[If US] achievement gaps [of poor and minority students] were closed, the yearly gross domestic product of the United States would be trillions of dollars higher, or $3 billion to $5 billion more per day.Looking at the actual study, however, it seems as if they are assuming a linear relationship between increase in education and increase in employment.
(See page 84 and 92 of their supporting documents. In their charts starting on page 88, they state that the outcomes they assume are "determined by assumptions about the ability to make use of higher skilled people and the quality of economic institutions.")
As I noted earlier, there is a great deal of evidence that education does not create jobs. In other words, these increases may happen on the margins, for the first few kids, but will fall off drastically after that.

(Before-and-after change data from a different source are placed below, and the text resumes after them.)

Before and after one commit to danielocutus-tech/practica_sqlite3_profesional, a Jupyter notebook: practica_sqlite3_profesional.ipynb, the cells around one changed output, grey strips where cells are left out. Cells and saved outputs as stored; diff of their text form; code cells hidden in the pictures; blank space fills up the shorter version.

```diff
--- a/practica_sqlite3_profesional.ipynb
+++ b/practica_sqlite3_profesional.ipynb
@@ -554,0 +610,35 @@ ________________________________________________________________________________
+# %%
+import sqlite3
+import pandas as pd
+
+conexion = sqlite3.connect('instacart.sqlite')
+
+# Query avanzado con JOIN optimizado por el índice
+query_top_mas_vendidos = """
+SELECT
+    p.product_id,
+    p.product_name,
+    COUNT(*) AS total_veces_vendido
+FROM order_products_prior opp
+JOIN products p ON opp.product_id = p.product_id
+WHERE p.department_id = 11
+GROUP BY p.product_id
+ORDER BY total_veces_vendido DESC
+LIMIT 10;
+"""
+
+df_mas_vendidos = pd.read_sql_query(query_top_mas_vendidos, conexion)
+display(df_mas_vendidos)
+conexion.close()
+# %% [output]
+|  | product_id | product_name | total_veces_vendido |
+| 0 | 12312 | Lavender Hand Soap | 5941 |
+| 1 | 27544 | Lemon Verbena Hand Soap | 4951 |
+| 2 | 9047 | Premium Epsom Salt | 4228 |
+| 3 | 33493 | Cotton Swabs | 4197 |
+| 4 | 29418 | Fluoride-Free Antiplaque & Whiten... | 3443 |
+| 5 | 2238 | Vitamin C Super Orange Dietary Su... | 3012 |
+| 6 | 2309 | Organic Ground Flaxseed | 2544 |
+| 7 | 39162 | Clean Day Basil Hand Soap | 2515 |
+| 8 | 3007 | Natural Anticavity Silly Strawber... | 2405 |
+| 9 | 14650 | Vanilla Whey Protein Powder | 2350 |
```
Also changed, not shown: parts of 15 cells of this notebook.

I'd be interested in other perspectives. But it seems to me like this report simply feeds the fantasy of schooling, that if we just made schools better, all of our economic (and then social) problems would be solved.